As I lay in bed, I plan and plot for the next day. What I would eat, what I would avoid. How many pounds would miraculously melt away?
Rice cakes. Those crunchy glued cardboard rounds.
Yogurt and wheat germ.
A cracker or two and a handful of raisins. A tablespoon of tuna. A palm-sized piece of chicken (the palm of a small child).
I lay my head down and smile. “I will do this; I will do this,” I chant as I drift off to sleep.
Dreams of monster cakes filled with decadent creams. Éclairs, with skinny little legs are chasing me down. I trip over a cupcake and fall face down in the river. I swallow mouthfuls of creamy fudge as my middle expands.
I try to get up but the gooey chocolate sucks me in deeper.
All too soon, I awake to the buzz of the alarm.
With a gnawing emptiness inside, I greet the day. I shower. I dress. I venture off to work with my little lunch bag I had packed last night.
I reach in and grab a rice cake.
The flat, lifeless taste leaves me wanting.

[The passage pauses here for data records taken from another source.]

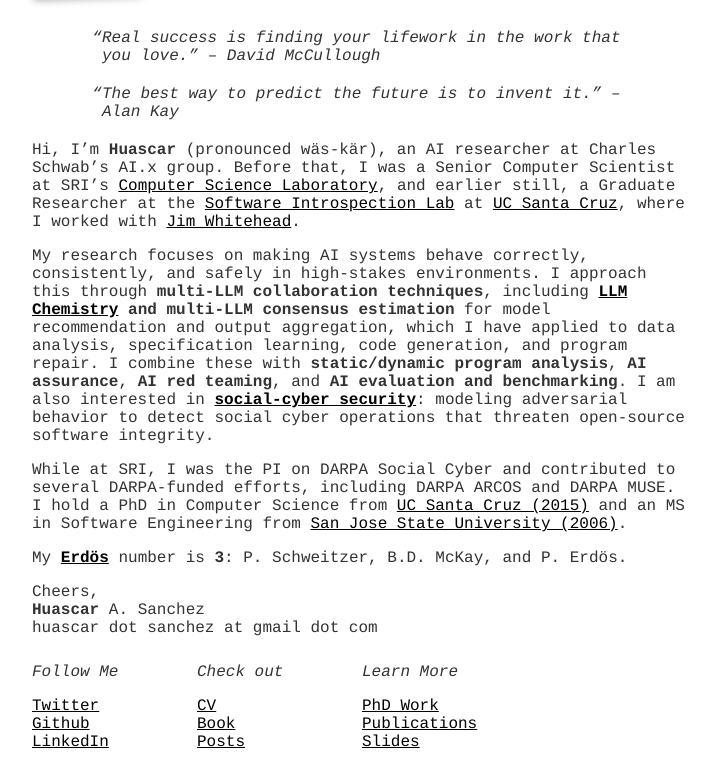
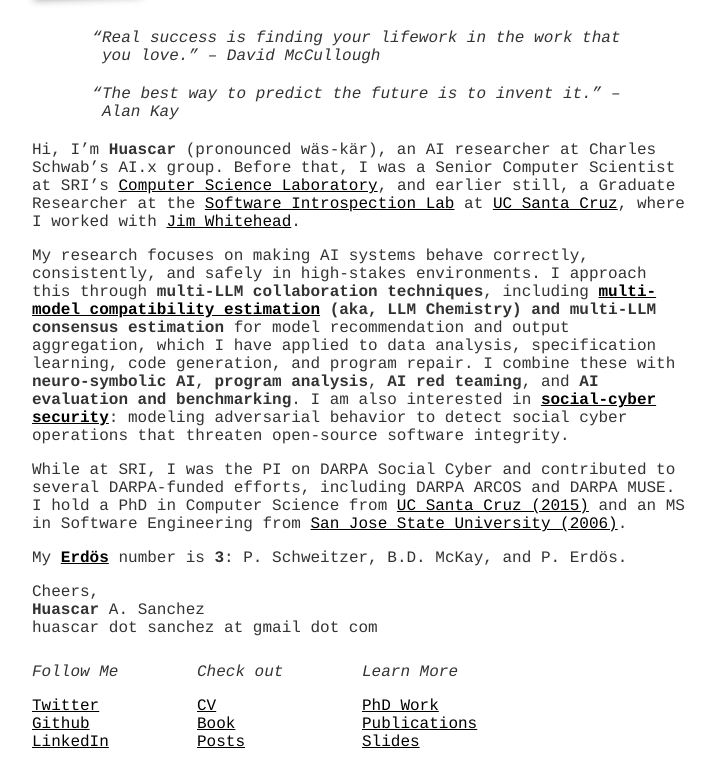
Before and after one commit to hsanchez/hsanchez.github.io, a Jekyll site: the page built from index.md, in a window 1280 px wide, cut to the strip 240-1007 px from the top of the page. Shown: the whole strip, without its empty margins (278-993 px from the left). Built offline with Jekyll 4.4.1, drawn with Linux system fonts in a browser that asks for light colours.

Commit message:
Update index.md

```diff
--- a/index.md
+++ b/index.md
@@ -23,16 +23,16 @@
 
 My research focuses on making AI systems behave correctly, consistently, and
 safely in high-stakes environments. I approach this through **multi-LLM
-collaboration techniques**, including **[LLM
-Chemistry](https://arxiv.org/abs/2510.03930) and multi-LLM consensus
-estimation** for model recommendation and output aggregation, which I have
-applied to data analysis, specification learning, code generation, and program
-repair. I combine these with **static/dynamic program analysis**, **AI
-assurance**, **AI red teaming**, and **AI evaluation and benchmarking**. I am
+collaboration techniques**, including **[multi-model compatibility
+estimation](https://arxiv.org/abs/2510.03930) (aka, LLM Chemistry) and multi-LLM
+consensus estimation** for model recommendation and output aggregation, which I
+have applied to data analysis, specification learning, code generation, and
+program repair. I combine these with **neuro-symbolic AI**, **program
+analysis**, **AI red teaming**, and **AI evaluation and benchmarking**. I am
 also interested in **[social-cyber
 security](https://dl.acm.org/doi/10.1145/3576914.3587523)**: modeling
-adversarial behavior to detect social cyber operations that threaten
-open-source software integrity.
+adversarial behavior to detect social cyber operations that threaten open-source
+software integrity.
 
 <!--I received my PhD in Computer Science from [UC Santa
 Cruz](http://www.ucsc.edu/)
```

I plop myself down at my desk and immediately I am struck by the sweet aroma of donuts. I wave “no” as my colleague offers me the scrumptious sprinkled delight.
“Don’t tempt me,” I exclaim, “I am on a diet.”
A saddened hush comes over the office. My belly breaks the silence with a long, low growl.
A speck of tuna – barely three mouthfuls.
The salty crunch of a celery stick, and another rice cake. I toss a few raisins in my mouth for desert and head back to work.
I feel the pity of my co-workers as they try to shield me from their fat-laden lunches. As the clock strikes 5, I decide to join my peers at happy hour.
One white wine spritzer won’t hurt, I convince myself. I am only going for the camaraderie. Really!
As I park my car, I glance in the rear view window. I promise myself again, “Only one and then home.” I join my crew and with a smile order my spritzer.
Oh, what luck! It is two-fer Tuesday!
As the bartender hands me both glasses, I try to convince myself they are small glasses. I sit back and take a sip. Ummm. A calming effect takes over me.
Out of the corner of my eye, I watch the waiters bring out the happy hour delights. Myself and I talked me into walking over to the massive spread “just to see” what was on the menu.
I took a deep breath.
When I came to, I was licking sauce off my fingers.
I glanced down to see a small mountain of empty clam shells, a pile of chicken wing bones and remnants of meatballs.
All amidst an array of sauces.
My mind cried out, “What have I done?”
The smell of real food had sent me into a blackout where I devoured platefuls of food. Delicious, delectable and devilishly fatty foods.
Like a piranha, I had whittled it all down to the bones and shells. I had oinked through it all.
I caught my image in the mirror and quickly turned away in shame. I was part of a feeding frenzy, not unlike a pack of wild dogs.
In anguish, I quickly finished what looked like my fourth spritzer. I sheepishly bid farewell to my comrades.
Unaware of my blackout binge, the sent me off with smiles. Bloated and remorseful, I made it home. I changed and brushed my teeth. I got in bed early.
As I lay in bed, I plotted and planned. What foods I would eat and what I would avoid. The vicious cycle continues.
Barbara Denny lives in Clover.